Work item
In the listing below, the lines starting with the line with "spec now also" and going on through the line with "diff --git a/.agents/skills/verify-hubas/features/rice.md" are to be reproduced exactly, and only those.

§ §

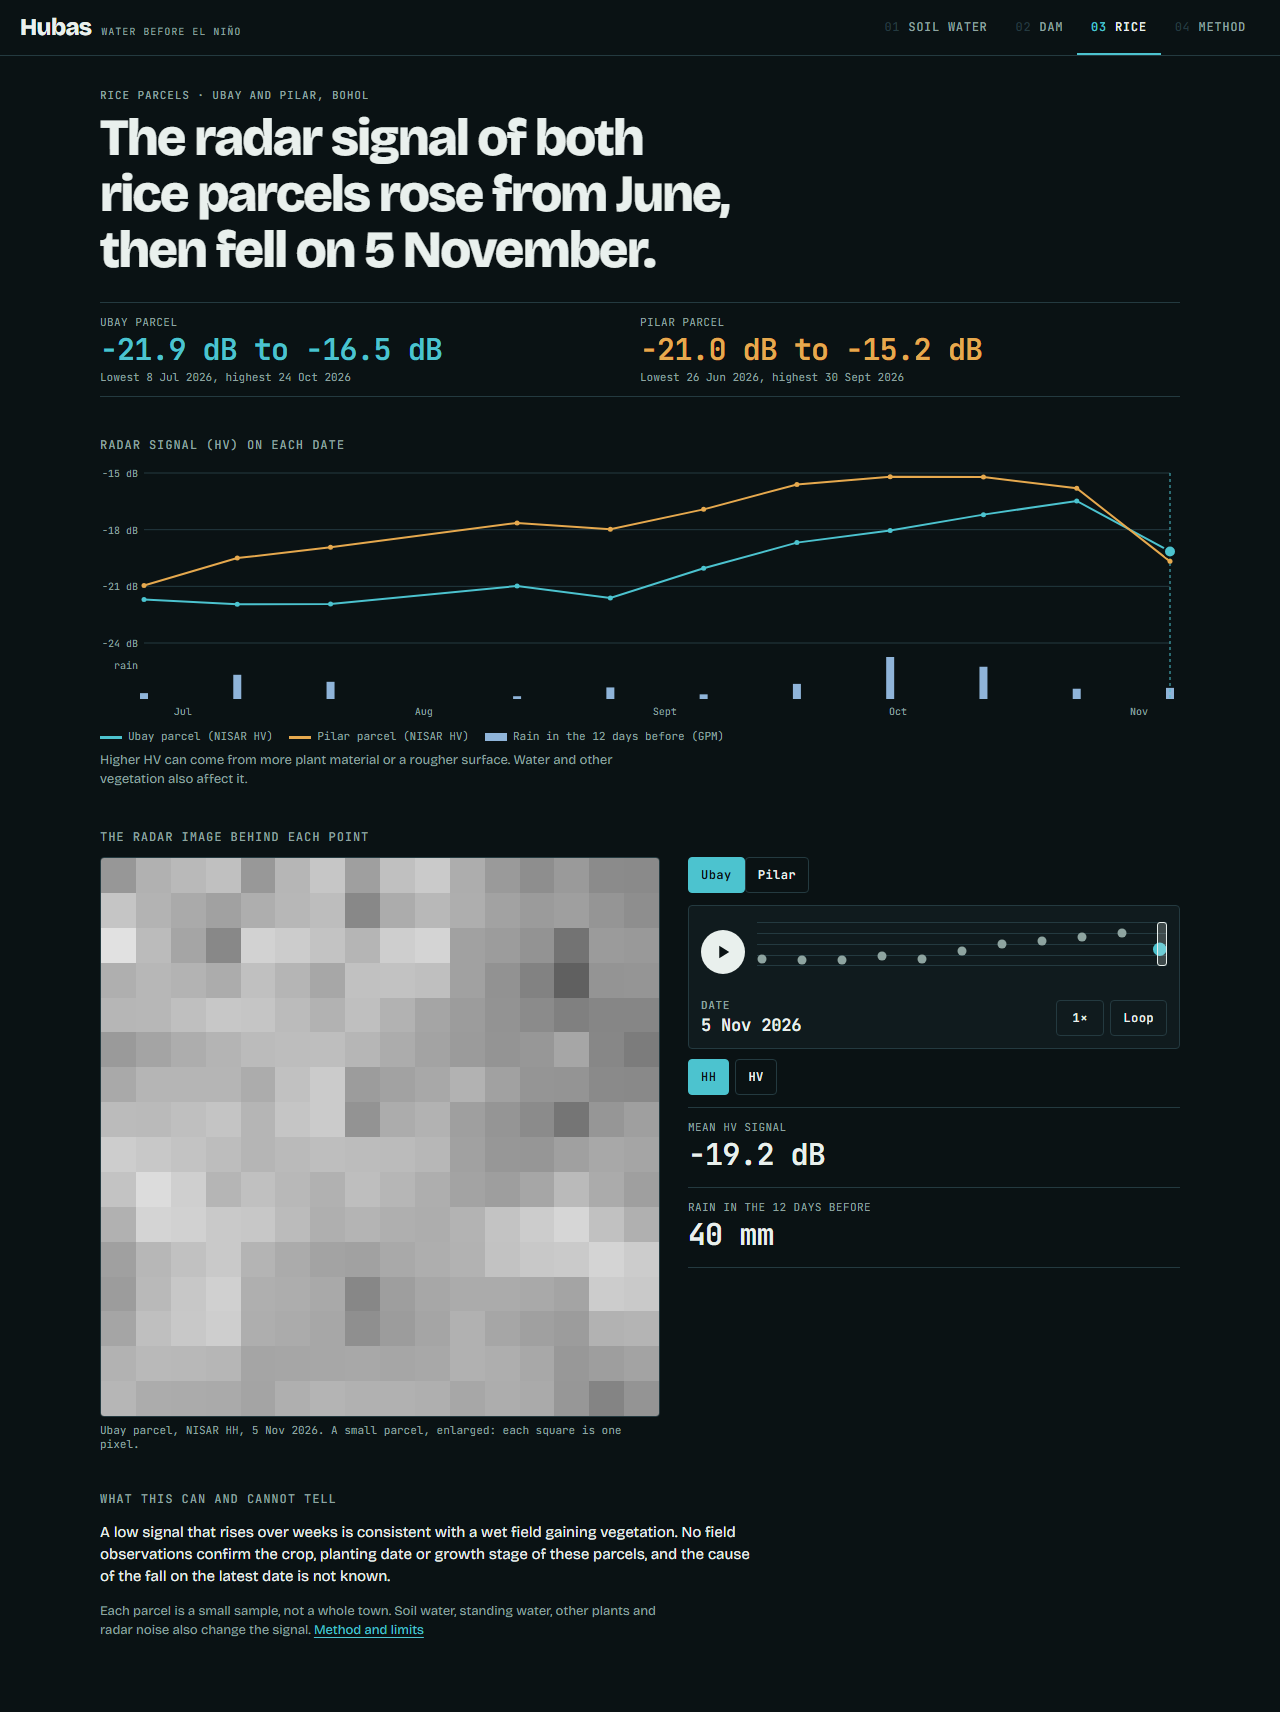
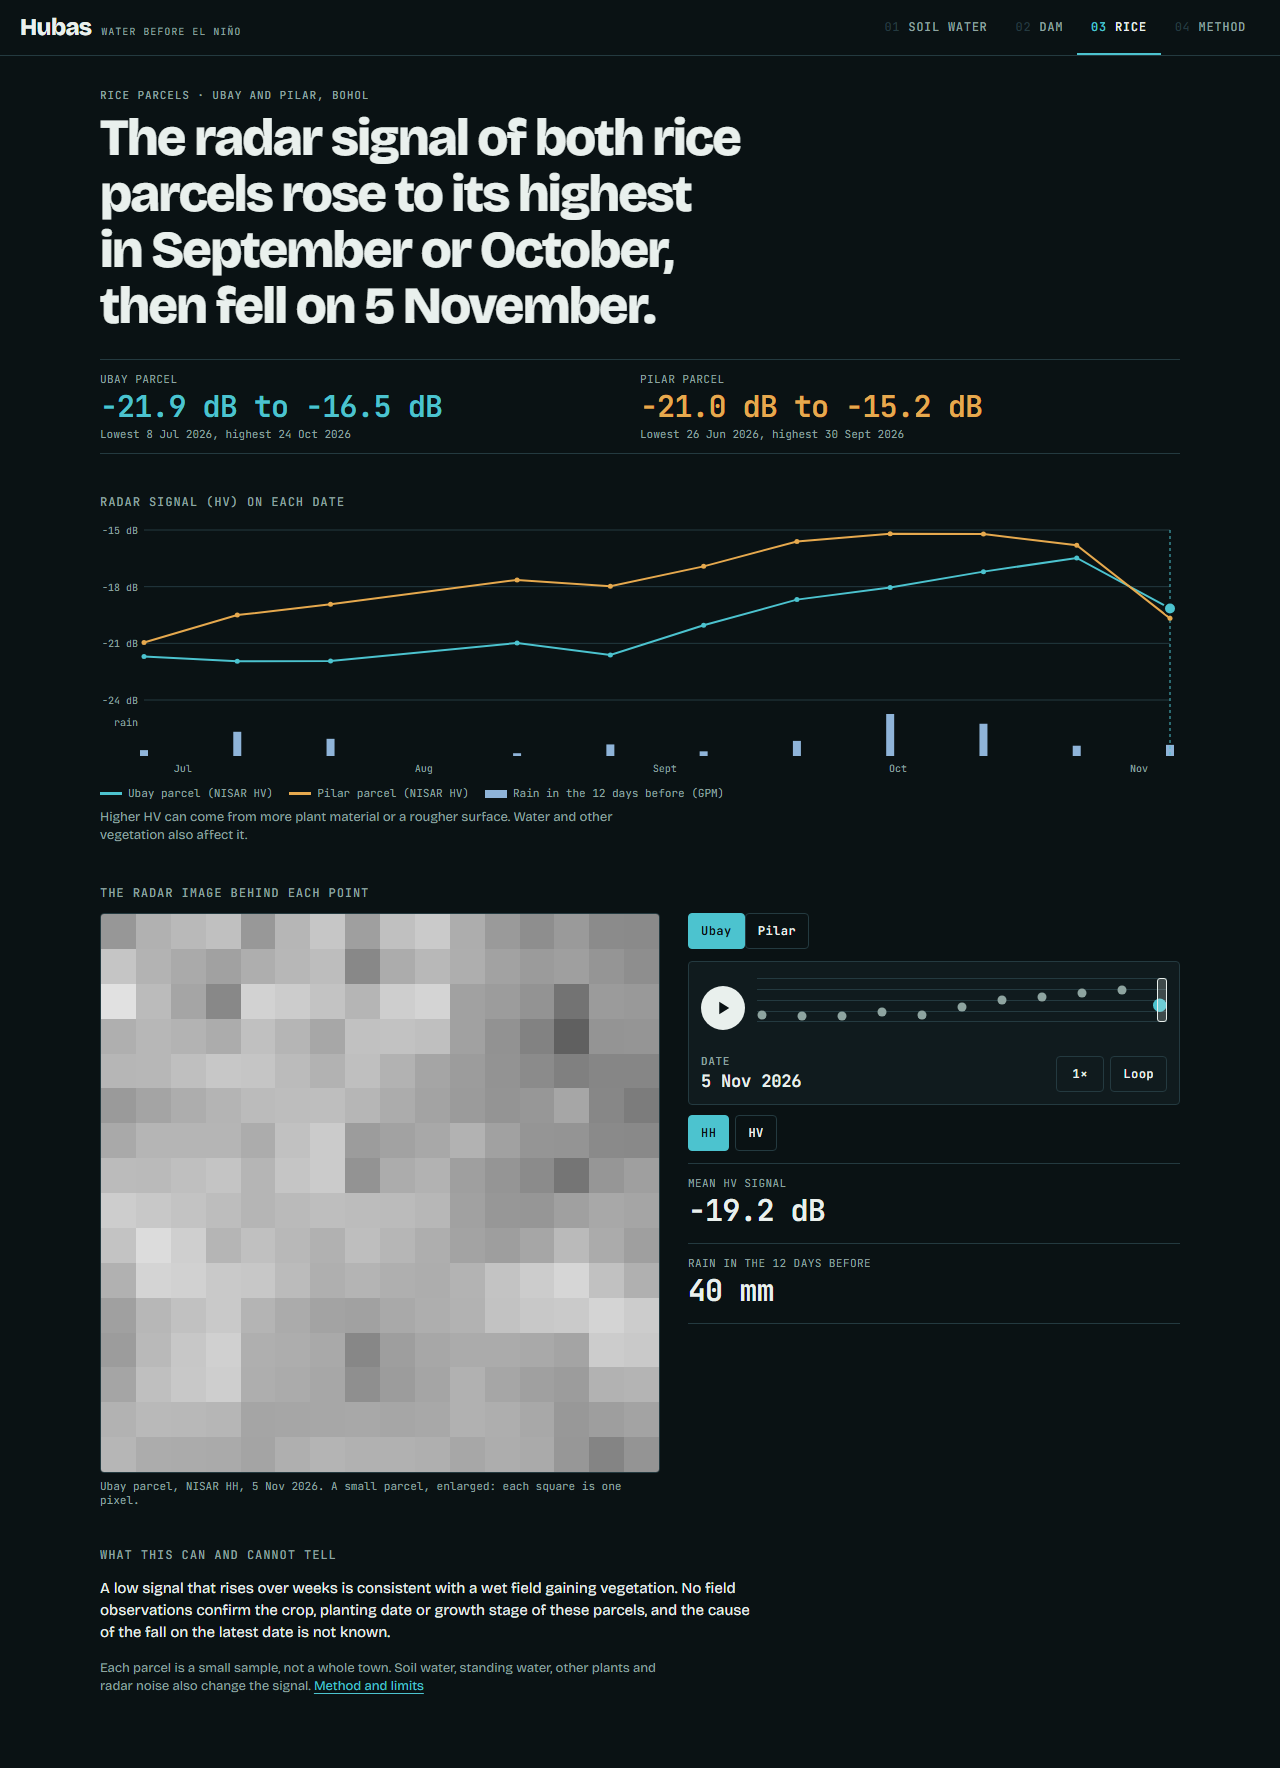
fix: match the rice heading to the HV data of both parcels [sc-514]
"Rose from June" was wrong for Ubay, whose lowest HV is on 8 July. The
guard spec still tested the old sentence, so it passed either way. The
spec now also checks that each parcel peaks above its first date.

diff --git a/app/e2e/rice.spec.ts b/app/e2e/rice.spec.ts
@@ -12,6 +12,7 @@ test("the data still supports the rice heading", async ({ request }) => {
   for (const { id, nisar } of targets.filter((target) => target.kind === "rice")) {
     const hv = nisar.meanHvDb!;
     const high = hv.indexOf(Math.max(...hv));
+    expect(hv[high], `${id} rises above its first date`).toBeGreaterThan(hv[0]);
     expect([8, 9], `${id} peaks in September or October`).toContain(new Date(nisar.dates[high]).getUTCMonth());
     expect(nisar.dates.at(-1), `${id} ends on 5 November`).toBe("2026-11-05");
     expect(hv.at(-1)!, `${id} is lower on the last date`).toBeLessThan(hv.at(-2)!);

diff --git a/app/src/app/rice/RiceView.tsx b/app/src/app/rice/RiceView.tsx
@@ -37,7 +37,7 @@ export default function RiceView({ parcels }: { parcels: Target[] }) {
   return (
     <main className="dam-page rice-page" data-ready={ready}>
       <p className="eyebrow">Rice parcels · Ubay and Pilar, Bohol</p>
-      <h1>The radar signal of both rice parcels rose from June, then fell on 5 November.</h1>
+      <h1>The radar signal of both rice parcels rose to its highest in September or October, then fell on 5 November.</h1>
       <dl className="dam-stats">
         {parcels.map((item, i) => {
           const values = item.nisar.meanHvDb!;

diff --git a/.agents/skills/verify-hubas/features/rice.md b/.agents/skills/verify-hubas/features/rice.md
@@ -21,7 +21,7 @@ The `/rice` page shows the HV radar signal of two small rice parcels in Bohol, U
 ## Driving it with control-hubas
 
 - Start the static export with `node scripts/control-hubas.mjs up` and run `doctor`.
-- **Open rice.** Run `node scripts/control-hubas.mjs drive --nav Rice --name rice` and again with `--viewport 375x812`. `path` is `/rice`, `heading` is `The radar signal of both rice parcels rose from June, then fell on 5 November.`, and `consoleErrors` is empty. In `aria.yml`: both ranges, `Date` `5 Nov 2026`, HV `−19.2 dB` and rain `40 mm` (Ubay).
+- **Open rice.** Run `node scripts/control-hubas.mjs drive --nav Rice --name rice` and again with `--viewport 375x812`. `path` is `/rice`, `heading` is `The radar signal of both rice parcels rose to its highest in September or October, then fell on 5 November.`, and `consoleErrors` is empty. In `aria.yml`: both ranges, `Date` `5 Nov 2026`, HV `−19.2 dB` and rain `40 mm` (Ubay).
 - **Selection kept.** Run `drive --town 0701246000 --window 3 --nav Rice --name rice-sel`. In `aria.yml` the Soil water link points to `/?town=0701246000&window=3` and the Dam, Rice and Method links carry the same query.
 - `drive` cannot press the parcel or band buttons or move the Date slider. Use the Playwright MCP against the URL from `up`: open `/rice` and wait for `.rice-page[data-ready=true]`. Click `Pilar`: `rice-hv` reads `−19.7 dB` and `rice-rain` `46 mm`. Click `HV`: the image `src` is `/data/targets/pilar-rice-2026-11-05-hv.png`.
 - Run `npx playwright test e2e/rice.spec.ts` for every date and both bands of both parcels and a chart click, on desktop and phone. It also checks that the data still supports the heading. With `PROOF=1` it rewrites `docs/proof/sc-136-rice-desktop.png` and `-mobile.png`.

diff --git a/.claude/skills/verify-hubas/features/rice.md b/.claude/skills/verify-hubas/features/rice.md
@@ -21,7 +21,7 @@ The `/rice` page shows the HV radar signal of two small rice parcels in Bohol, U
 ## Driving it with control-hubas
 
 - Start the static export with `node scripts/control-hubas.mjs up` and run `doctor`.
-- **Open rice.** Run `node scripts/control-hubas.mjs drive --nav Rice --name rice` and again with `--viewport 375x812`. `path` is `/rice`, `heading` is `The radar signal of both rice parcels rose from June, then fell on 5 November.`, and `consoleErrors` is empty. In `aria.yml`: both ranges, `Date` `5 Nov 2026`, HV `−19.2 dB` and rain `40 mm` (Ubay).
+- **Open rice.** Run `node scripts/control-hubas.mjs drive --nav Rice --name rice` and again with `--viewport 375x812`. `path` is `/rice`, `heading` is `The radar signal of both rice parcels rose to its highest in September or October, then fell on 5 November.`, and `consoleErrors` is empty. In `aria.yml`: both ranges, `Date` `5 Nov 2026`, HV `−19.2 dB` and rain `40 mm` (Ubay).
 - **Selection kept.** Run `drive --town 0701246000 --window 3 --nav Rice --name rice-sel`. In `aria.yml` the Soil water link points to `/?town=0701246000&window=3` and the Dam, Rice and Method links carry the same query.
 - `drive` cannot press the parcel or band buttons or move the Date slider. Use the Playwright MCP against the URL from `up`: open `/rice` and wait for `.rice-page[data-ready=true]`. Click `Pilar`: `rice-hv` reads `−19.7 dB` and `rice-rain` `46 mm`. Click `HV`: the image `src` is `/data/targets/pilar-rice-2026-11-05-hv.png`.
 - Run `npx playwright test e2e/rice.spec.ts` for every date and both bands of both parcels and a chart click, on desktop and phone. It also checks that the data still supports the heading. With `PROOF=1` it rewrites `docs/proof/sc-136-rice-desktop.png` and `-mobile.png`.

§ §

Answer space
spec now also checks that each parcel peaks above its first date.

diff --git a/app/e2e/rice.spec.ts b/app/e2e/rice.spec.ts
@@ -12,6 +12,7 @@ test("the data still supports the rice heading", async ({ request }) => {
   for (const { id, nisar } of targets.filter((target) => target.kind === "rice")) {
     const hv = nisar.meanHvDb!;
     const high = hv.indexOf(Math.max(...hv));
+    expect(hv[high], `${id} rises above its first date`).toBeGreaterThan(hv[0]);
     expect([8, 9], `${id} peaks in September or October`).toContain(new Date(nisar.dates[high]).getUTCMonth());
     expect(nisar.dates.at(-1), `${id} ends on 5 November`).toBe("2026-11-05");
     expect(hv.at(-1)!, `${id} is lower on the last date`).toBeLessThan(hv.at(-2)!);

diff --git a/app/src/app/rice/RiceView.tsx b/app/src/app/rice/RiceView.tsx
@@ -37,7 +37,7 @@ export default function RiceView({ parcels }: { parcels: Target[] }) {
   return (
     <main className="dam-page rice-page" data-ready={ready}>
       <p className="eyebrow">Rice parcels · Ubay and Pilar, Bohol</p>
-      <h1>The radar signal of both rice parcels rose from June, then fell on 5 November.</h1>
+      <h1>The radar signal of both rice parcels rose to its highest in September or October, then fell on 5 November.</h1>
       <dl className="dam-stats">
         {parcels.map((item, i) => {
           const values = item.nisar.meanHvDb!;

diff --git a/.agents/skills/verify-hubas/features/rice.md b/.agents/skills/verify-hubas/features/rice.md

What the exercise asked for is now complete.